@agfish I'd also add that after testing several cracking methods (which @kenji mentioned above), I think avoiding exposure to the exterior of the shell is almost impossible no matter how you crack the eggs. Here's what I mean: A lot of people say not to crack on the rim of a bowl because it has a higher chance of driving shell fragments into the egg, and then having them fall into the bowl. But after cracking lots of eggs, I had roughly similar rates of shell contamination from both flat-surface cracking and rim cracking, maybe marginally more for the rim (I don't have my numbers in front of me). But cracking on a flat surface has its own problems: white inevitably leaks out of the egg when you tap it, getting it on the flat surface you're using. If you're using a counter, you now have egg on the counter. Subsequent eggs then dip in the wetness from the prior eggs, which mixes it all up even more. Plus, any time a shell fragment falls into the eggs, you're technically making contact with the exterior of the shell and the eggs. Bottom line: Even if you tried really hard, I don't see a good way of preventing the exterior of the egg shell from coming into contact with something; it's practically inevitable when cracking an egg. So you have to choose where you're going to have that exposure happen. If anything, cracking in or on the bowl itself is the least bad of all possible ways, since you're keeping the eggs contained to the bowl, and you're then going to cook those eggs anyway. Not so for cracking outside the bowl, which then requires sterilizing that surface if you are really concerned about pathogens. But, like Kenji said, I'm not actually hyper concerned about the issue with eggs, beyond basic good practices.

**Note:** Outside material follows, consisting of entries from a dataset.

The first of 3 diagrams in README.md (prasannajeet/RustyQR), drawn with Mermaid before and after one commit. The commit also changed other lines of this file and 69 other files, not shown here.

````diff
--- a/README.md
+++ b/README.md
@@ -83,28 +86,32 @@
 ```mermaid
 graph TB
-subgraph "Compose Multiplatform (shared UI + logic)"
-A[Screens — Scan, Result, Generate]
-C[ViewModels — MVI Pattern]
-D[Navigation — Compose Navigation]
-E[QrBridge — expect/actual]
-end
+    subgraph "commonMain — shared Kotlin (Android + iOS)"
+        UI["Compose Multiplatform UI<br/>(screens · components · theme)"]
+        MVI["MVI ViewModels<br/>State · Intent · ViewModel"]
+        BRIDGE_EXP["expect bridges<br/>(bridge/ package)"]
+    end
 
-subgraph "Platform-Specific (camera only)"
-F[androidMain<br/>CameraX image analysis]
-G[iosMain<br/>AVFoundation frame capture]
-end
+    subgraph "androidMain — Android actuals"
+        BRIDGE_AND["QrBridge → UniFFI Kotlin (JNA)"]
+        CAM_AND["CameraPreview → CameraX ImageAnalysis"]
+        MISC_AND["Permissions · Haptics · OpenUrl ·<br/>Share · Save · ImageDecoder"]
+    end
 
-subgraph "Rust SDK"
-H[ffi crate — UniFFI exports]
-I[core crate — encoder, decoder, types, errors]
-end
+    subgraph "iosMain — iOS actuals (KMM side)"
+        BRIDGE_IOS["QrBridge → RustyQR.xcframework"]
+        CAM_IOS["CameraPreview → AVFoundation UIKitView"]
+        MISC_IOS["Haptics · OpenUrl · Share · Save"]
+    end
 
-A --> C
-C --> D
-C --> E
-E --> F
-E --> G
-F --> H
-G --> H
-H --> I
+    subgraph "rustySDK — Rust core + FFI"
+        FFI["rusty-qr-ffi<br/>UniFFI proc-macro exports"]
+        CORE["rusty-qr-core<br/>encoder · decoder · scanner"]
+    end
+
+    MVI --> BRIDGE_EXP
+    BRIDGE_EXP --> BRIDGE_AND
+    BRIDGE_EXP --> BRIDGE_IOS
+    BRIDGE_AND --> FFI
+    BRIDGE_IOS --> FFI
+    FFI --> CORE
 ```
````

Roast Broccoli for a Creamy Soup Filled With Fall Flavors

Tacos de Canasta: How to Make the Perfect Potluck Taco

@Zoecooks A cooler is a great idea! Do you fry the tortillas first and then stuff them? I agree about the meat filling being less juicy--extra juices need to be drained. I didn't have any issues with these tacos being overstuffed though, but it's good to keep in mind to err on the side of less, not more.

@lil-brown-bat I suppose you could do that too. I found it convenient to have them all ready to go in the oven, and the heating time wasn't an issue, since I was prepping other stuff while they were in the oven. But any way you can make it work is great!

Tacos de Canasta (Basket Tacos for a Party or Potluck)

@wisnij Yes, good question! I just updated the recipe to clarify.

The Ultimate Fully Loaded Nachos

What does it take to make an incredible plate of bar-style, fully loaded nachos? For starters, at least three kinds of cheese, two kinds of beans, and two different applications of creamy, tangy dairy. It may sound like overkill, but there's a method to this madness. More